Ferrari’s decision to hire a driver with just one season’s experience in the sport has proven to be an intelligent move and one that completes a goal for Leclerc. His godfather Jules Biachi was a member of the Ferrari Driver Academy and looked certain to one day drive for the Prancing Horse. Bianchi mentored Leclerc during his carting days and following Bianchi’s tragic death in 2015 Leclerc promised to one day earn a seat at Ferrari.
So far this season Leclerc has not looked out of place in a front running team. The second race of the season saw Leclerc storm to pole position in Bahrain and he dominated the race until an engine fault late on saw him drop from first to third resulting in a bittersweet first podium finish in F1.
Another pole position would come at the Austrian Grand Prix but he would again be denied a maiden victory due to poor strategy allowing Red Bull’s Max Verstappen to take victory. All these close calls would pay off however at the Belgian Grand Prix.
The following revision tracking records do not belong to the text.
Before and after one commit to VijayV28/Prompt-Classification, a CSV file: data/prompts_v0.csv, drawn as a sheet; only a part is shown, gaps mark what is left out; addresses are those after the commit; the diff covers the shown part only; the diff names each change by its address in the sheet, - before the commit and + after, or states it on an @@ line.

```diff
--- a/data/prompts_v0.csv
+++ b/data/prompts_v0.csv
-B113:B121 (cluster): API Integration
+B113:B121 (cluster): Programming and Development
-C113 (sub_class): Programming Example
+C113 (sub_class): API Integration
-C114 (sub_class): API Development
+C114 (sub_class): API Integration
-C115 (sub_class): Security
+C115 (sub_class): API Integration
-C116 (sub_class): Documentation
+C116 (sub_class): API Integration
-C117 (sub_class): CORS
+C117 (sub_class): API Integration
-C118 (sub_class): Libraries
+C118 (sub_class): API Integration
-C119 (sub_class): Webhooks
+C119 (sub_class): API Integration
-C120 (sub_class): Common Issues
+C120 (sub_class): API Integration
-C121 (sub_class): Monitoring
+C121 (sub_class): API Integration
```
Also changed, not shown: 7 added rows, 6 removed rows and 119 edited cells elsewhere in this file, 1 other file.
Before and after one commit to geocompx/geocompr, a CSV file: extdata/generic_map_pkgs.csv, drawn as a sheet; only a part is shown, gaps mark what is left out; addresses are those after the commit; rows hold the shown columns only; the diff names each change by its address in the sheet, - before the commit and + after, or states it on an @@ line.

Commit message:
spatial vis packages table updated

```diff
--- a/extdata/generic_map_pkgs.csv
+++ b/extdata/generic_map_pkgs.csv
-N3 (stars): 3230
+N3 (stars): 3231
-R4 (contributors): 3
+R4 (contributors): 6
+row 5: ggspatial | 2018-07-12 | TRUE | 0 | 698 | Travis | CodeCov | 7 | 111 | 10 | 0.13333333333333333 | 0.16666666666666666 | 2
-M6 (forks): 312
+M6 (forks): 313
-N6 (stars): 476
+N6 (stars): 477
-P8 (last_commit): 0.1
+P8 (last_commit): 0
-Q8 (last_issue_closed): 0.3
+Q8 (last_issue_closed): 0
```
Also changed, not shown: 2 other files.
Leclerc took pole at Spa and was poised to claim his first victory. Tragedy however struck hours after he took pole as Leclerc’s close friend Anthoine Hubert crashed at the circuit during the Formula 2 sprint race. Hubert and Leclerc formed part of a crop of promising young French drivers that looked certain to race in F1 along with Esteban Ocon and Pierre Gasly. Hubert died instantly stunning the paddock leaving Gasly and Leclerc numb.
Leclerc honoured his friend the only way F1 drivers can by pulling his visor down on Sunday afternoon and racing. The Monégasque was destined to take his first win on the darkest of weekends the sport has seen in many years. Mercedes’ Lewis Hamilton was close to catching him but Leclerc crossed the line to take an emotional victory. Subdued celebrations followed as he dedicated his win to Hubert.
Last weekend Leclerc cemented his place in the hearts of the tifosi with a stunning win at Monza. An unusual end to qualifying saw Leclerc start from pole ahead of the two Mercedes. Leclerc was counting on Sebastian Vettel starting from fourth to apply pressure to the Silver Arrows but his more experience teammate had a nightmare race leaving the 21 year old on his own.
For over 40 laps the 21 year old fended off attacks from five time world champion Hamilton and despite his tyres being seven laps older he managed to evade the rapid Valtteri Bottas late on to become the first Ferrari winner at the Italian Grand Prix in nine years.
Leclerc was not afraid to get his elbows out while defending and masterfully managed his race to claim back to back victories sparking wild scenes around the circuit.
Charles Leclerc has been spoken about for several years now but the events of the past two weeks have shown what he is made of. Leclerc has time and again overcome tragedy to triumph and looks certain to be Ferrari’s next legend.